*** Begin section ***
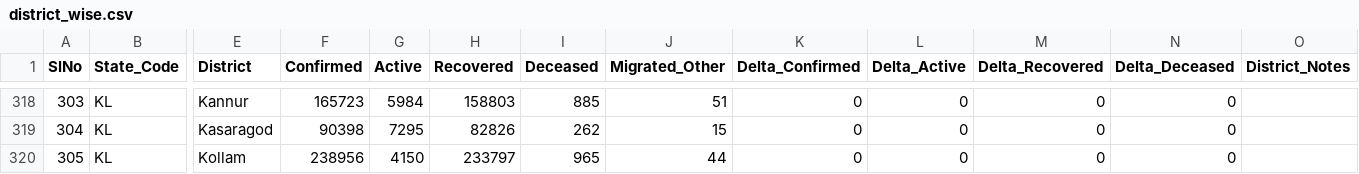
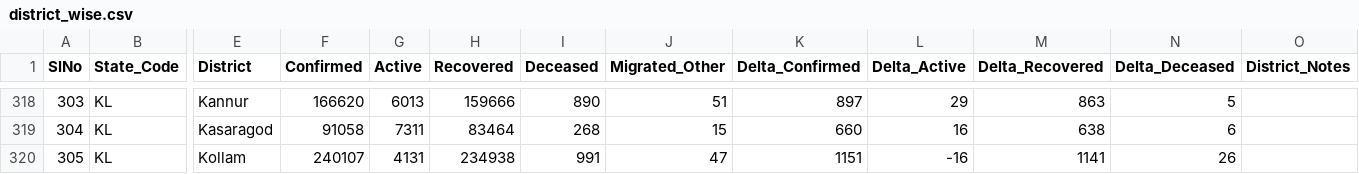
Before and after one commit to covid19india/api, a CSV file: csv/latest/district_wise.csv, drawn as a sheet; only a part is shown, gaps mark what is left out; the diff covers the shown part only; the diff names each change by its address in the sheet, - before the commit and + after, or states it on an @@ line.

```diff
--- a/csv/latest/district_wise.csv
+++ b/csv/latest/district_wise.csv
-F318 (Confirmed): 165723
+F318 (Confirmed): 166620
-G318 (Active): 5984
+G318 (Active): 6013
-H318 (Recovered): 158803
+H318 (Recovered): 159666
-I318 (Deceased): 885
+I318 (Deceased): 890
-K318 (Delta_Confirmed): 0
+K318 (Delta_Confirmed): 897
-L318 (Delta_Active): 0
+L318 (Delta_Active): 29
-M318 (Delta_Recovered): 0
+M318 (Delta_Recovered): 863
-N318 (Delta_Deceased): 0
+N318 (Delta_Deceased): 5
-F319 (Confirmed): 90398
+F319 (Confirmed): 91058
-G319 (Active): 7295
+G319 (Active): 7311
-H319 (Recovered): 82826
+H319 (Recovered): 83464
-I319 (Deceased): 262
+I319 (Deceased): 268
-K319 (Delta_Confirmed): 0
+K319 (Delta_Confirmed): 660
-L319 (Delta_Active): 0
+L319 (Delta_Active): 16
-M319 (Delta_Recovered): 0
+M319 (Delta_Recovered): 638
-N319 (Delta_Deceased): 0
+N319 (Delta_Deceased): 6
-F320 (Confirmed): 238956
+F320 (Confirmed): 240107
-G320 (Active): 4150
+G320 (Active): 4131
-H320 (Recovered): 233797
+H320 (Recovered): 234938
-I320 (Deceased): 965
+I320 (Deceased): 991
-J320 (Migrated_Other): 44
+J320 (Migrated_Other): 47
-K320 (Delta_Confirmed): 0
+K320 (Delta_Confirmed): 1151
-L320 (Delta_Active): 0
+L320 (Delta_Active): -16
-M320 (Delta_Recovered): 0
+M320 (Delta_Recovered): 1141
-N320 (Delta_Deceased): 0
+N320 (Delta_Deceased): 26
```
Also changed, not shown: 89 edited cells elsewhere in this file, csv/latest/state_wise.csv, csv/latest/states.csv, 21 other files.
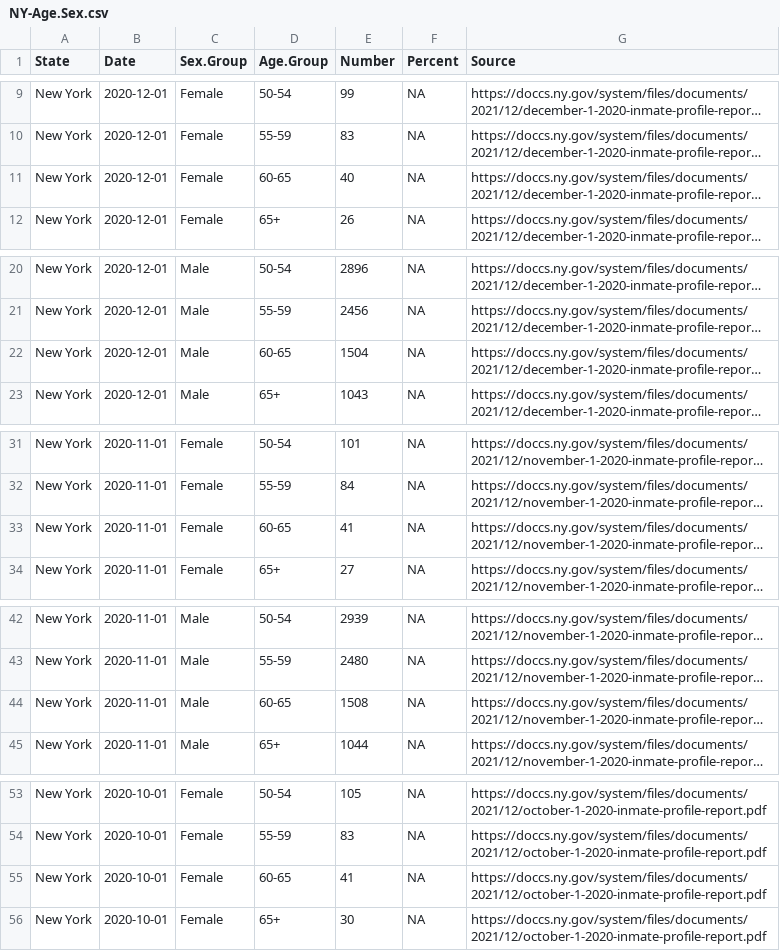
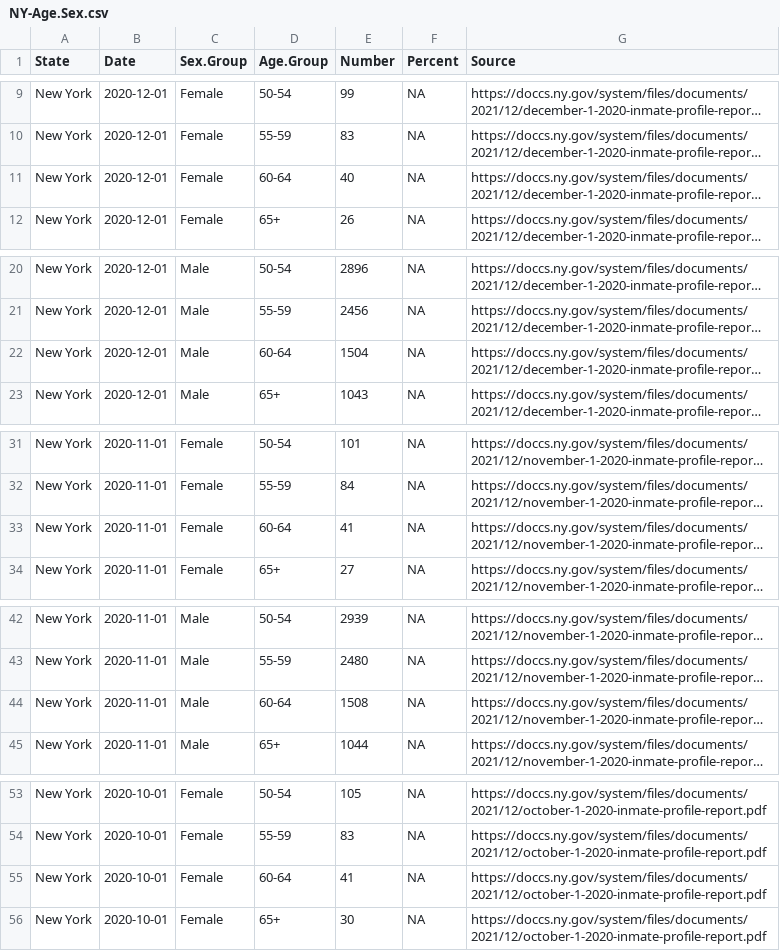
Before and after one commit to uclalawcovid19behindbars/custodial_mortality_project, a CSV file: Data/Raw/Demographics/Combined/NY-Age.Sex.csv, drawn as a sheet; only a part is shown, gaps mark what is left out; long unchanged cells end in …; the diff covers the shown part only; the diff names each change by its address in the sheet, - before the commit and + after, or states it on an @@ line.

Commit message:
update NY demographics

```diff
--- a/Data/Raw/Demographics/Combined/NY-Age.Sex.csv
+++ b/Data/Raw/Demographics/Combined/NY-Age.Sex.csv
-D11 (Age.Group): 60-65
+D11 (Age.Group): 60-64
-D22 (Age.Group): 60-65
+D22 (Age.Group): 60-64
-D33 (Age.Group): 60-65
+D33 (Age.Group): 60-64
-D44 (Age.Group): 60-65
+D44 (Age.Group): 60-64
-D55 (Age.Group): 60-65
+D55 (Age.Group): 60-64
```
Also changed, not shown: 43 edited cells elsewhere in this file.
*** End section ***
» **Directions**
Go through the records above and copy every line holding the word "Also".

» **Response**
Also changed, not shown: 89 edited cells elsewhere in this file, csv/latest/state_wise.csv, csv/latest/states.csv, 21 other files.
Also changed, not shown: 43 edited cells elsewhere in this file.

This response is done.